[Change detection outputs]
'''
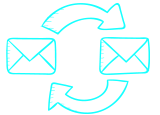
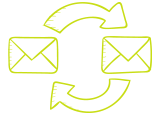
some style fixed

Changed region(s): [[0.0312, 0.0, 0.8125, 0.6522], [0.5938, 0.313, 0.9688, 0.6522], [0.2812, 0.6783, 0.8125, 0.9913]]

diff --git a/Chapix/Xaa/tmpl/login-form.html b/Chapix/Xaa/tmpl/login-form.html
@@ -1,7 +1,7 @@
-<section class="green login-form">
+<section class="yellow login-form">
   <div class="section"></div>
   <div class="container">
-    <div class="center white-text">
+    <div class="center black-text">
       <h4>Inicia sesión</h4>
     </div>
     <div class="row">
@@ -36,6 +36,6 @@
 	[% form.end %]
       </div>
     </div>
-  </div>  
+  </div>
   <div class="section"></div>
 </section>

diff --git a/Chapix/Xaa/css/index-mkt.css b/Chapix/Xaa/css/index-mkt.css
@@ -266,3 +266,17 @@ footer a{
 nav ul li:last-child:hover, nav ul li:last-child.active {
   background-color : transparent;
 }
+
+.mkt-que-es {
+  font-size: 16px;
+}
+
+
+.you-can-wrapper img {
+  max-width: 140px;
+}
+
+.you-can {
+  margin-bottom: 40px;
+  font-size: 20px;
+}

diff --git a/Chapix/Xaa/css/marketeromd.css b/Chapix/Xaa/css/marketeromd.css
@@ -238,3 +238,8 @@ footer a{
 .uppercase {
 	text-transform: uppercase;
 }
+
+
+.large-modal {
+  width: 70%;
+}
'''
Required action
Copy out each record shown above without alteration, skipping any picture.

The completed task
some style fixed

Changed region(s): [[0.0312, 0.0, 0.8125, 0.6522], [0.5938, 0.313, 0.9688, 0.6522], [0.2812, 0.6783, 0.8125, 0.9913]]

diff --git a/Chapix/Xaa/tmpl/login-form.html b/Chapix/Xaa/tmpl/login-form.html
@@ -1,7 +1,7 @@
-<section class="green login-form">
+<section class="yellow login-form">
   <div class="section"></div>
   <div class="container">
-    <div class="center white-text">
+    <div class="center black-text">
       <h4>Inicia sesión</h4>
     </div>
     <div class="row">
@@ -36,6 +36,6 @@
 	[% form.end %]
       </div>
     </div>
-  </div>  
+  </div>
   <div class="section"></div>
 </section>

diff --git a/Chapix/Xaa/css/index-mkt.css b/Chapix/Xaa/css/index-mkt.css
@@ -266,3 +266,17 @@ footer a{
 nav ul li:last-child:hover, nav ul li:last-child.active {
   background-color : transparent;
 }
+
+.mkt-que-es {
+  font-size: 16px;
+}
+
+
+.you-can-wrapper img {
+  max-width: 140px;
+}
+
+.you-can {
+  margin-bottom: 40px;
+  font-size: 20px;
+}

diff --git a/Chapix/Xaa/css/marketeromd.css b/Chapix/Xaa/css/marketeromd.css
@@ -238,3 +238,8 @@ footer a{
 .uppercase {
 	text-transform: uppercase;
 }
+
+
+.large-modal {
+  width: 70%;
+}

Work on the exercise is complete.